Content starts

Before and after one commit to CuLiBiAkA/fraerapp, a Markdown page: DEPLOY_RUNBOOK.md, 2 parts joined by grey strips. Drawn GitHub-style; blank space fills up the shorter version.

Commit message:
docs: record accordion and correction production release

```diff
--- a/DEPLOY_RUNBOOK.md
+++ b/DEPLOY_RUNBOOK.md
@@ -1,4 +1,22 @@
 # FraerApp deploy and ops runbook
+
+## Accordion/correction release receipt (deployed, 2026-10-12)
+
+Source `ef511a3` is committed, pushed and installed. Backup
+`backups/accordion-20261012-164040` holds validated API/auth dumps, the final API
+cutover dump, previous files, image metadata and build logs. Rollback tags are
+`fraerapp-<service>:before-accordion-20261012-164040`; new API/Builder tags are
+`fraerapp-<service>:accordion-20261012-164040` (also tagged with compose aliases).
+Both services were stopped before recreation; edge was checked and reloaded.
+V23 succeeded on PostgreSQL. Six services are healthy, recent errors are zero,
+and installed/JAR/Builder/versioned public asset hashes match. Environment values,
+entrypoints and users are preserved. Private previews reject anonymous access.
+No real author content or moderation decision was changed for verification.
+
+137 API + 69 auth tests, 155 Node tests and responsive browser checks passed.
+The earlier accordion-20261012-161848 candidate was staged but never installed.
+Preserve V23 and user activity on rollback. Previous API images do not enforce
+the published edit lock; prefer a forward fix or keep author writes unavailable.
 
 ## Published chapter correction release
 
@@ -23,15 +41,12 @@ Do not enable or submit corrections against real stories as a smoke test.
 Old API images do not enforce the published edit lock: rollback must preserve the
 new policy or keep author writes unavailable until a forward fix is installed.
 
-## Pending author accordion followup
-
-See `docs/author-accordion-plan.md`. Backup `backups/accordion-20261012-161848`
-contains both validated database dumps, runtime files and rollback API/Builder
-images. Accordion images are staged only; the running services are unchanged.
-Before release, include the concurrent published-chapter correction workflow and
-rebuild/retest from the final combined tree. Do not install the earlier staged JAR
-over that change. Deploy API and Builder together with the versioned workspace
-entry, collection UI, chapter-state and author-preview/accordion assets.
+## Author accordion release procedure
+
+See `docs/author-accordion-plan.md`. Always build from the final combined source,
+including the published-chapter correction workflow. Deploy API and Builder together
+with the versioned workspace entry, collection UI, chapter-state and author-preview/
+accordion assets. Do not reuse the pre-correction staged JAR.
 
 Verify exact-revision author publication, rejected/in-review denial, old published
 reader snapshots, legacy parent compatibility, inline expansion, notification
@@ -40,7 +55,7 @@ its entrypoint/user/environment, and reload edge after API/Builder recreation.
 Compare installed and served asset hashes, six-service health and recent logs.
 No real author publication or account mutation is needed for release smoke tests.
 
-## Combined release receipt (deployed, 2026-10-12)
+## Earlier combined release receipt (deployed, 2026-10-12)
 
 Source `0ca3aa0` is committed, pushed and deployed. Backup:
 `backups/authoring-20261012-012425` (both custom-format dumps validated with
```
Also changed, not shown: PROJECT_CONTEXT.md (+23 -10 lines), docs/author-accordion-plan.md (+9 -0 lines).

Content ends

[EXERCISE AIM] Collect the complete line wherever the string "tags" appears in the records.

[RESPONSE TO THE TASK]
+cutover dump, previous files, image metadata and build logs. Rollback tags are
+`fraerapp-<service>:before-accordion-20261012-164040`; new API/Builder tags are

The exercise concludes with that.